──────── Data

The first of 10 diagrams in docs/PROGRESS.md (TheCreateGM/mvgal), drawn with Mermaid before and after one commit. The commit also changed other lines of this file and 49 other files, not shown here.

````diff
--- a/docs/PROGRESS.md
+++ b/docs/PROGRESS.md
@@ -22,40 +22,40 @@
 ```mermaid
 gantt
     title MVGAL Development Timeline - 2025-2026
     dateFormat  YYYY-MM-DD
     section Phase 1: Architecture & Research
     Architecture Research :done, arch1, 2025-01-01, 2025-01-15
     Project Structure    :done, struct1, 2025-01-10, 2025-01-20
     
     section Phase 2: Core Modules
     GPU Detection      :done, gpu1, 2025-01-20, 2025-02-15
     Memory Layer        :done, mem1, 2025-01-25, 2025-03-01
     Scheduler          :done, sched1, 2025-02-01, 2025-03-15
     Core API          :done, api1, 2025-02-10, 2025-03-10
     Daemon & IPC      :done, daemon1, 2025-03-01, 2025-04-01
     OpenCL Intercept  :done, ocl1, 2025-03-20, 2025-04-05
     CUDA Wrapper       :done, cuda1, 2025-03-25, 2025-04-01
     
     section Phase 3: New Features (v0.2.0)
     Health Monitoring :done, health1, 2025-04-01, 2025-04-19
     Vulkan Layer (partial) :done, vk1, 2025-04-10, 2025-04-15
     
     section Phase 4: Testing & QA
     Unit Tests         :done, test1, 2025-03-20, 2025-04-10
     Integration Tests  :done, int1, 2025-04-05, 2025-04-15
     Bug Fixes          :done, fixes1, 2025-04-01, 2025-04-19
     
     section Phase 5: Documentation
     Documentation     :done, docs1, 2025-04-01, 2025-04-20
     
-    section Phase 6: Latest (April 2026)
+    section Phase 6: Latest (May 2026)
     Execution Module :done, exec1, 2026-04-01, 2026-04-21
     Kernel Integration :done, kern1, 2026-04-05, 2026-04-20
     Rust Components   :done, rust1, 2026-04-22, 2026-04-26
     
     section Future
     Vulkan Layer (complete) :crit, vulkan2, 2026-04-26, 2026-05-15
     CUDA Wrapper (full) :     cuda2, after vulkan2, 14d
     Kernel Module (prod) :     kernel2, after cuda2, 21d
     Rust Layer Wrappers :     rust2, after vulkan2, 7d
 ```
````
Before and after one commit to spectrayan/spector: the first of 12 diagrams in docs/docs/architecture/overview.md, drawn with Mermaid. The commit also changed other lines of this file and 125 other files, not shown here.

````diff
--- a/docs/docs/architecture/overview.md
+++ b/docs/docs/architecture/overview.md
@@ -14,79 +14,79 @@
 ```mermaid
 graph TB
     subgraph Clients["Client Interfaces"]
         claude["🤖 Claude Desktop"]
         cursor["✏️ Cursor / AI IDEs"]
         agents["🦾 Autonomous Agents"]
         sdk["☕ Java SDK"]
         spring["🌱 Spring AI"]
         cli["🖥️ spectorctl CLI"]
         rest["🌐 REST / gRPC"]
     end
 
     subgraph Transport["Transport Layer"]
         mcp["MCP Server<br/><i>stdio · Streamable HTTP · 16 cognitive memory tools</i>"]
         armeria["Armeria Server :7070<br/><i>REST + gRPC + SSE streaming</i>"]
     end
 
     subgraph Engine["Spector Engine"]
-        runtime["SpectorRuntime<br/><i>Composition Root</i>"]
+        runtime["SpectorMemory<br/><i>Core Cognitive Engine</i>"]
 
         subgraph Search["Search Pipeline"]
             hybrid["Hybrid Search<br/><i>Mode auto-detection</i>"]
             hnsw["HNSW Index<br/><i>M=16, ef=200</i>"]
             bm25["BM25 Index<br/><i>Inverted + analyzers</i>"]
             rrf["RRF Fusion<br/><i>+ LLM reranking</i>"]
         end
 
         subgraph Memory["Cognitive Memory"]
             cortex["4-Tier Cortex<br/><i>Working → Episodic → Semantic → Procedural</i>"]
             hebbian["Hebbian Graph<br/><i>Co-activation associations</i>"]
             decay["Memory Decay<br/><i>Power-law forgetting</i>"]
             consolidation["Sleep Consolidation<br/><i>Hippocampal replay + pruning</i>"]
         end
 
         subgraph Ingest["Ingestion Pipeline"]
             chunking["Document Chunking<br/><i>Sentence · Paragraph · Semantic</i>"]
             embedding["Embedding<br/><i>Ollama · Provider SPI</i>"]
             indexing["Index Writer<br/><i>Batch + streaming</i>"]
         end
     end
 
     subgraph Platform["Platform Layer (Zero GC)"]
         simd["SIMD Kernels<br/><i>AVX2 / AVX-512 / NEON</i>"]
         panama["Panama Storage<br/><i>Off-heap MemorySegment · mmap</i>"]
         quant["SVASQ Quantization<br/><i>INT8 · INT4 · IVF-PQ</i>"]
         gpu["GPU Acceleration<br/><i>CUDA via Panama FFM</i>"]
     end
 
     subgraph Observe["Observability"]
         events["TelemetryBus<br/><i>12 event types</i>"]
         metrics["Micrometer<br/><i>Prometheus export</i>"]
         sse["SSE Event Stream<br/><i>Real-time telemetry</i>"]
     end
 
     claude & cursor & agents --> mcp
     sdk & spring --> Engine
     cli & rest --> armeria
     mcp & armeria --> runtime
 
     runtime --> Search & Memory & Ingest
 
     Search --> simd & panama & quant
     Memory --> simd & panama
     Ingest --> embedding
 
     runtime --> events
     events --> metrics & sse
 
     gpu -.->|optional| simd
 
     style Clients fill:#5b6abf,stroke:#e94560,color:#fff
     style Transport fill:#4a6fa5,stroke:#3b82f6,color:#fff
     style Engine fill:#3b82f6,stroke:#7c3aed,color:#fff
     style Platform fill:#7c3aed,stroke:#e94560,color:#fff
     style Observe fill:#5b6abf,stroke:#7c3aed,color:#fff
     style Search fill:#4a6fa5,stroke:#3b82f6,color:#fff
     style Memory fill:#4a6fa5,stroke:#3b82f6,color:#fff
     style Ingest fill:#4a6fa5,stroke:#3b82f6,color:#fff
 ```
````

────────────────

* Try it
Repeat exactly, and only, the lines from the one containing "claude & cursor & agents --> mcp" through the last line above.

* Result of the exercise
     claude & cursor & agents --> mcp
     sdk & spring --> Engine
     cli & rest --> armeria
     mcp & armeria --> runtime
 
     runtime --> Search & Memory & Ingest
 
     Search --> simd & panama & quant
     Memory --> simd & panama
     Ingest --> embedding
 
     runtime --> events
     events --> metrics & sse
 
     gpu -.->|optional| simd
 
     style Clients fill:#5b6abf,stroke:#e94560,color:#fff
     style Transport fill:#4a6fa5,stroke:#3b82f6,color:#fff
     style Engine fill:#3b82f6,stroke:#7c3aed,color:#fff
     style Platform fill:#7c3aed,stroke:#e94560,color:#fff
     style Observe fill:#5b6abf,stroke:#7c3aed,color:#fff
     style Search fill:#4a6fa5,stroke:#3b82f6,color:#fff
     style Memory fill:#4a6fa5,stroke:#3b82f6,color:#fff
     style Ingest fill:#4a6fa5,stroke:#3b82f6,color:#fff
 ```
````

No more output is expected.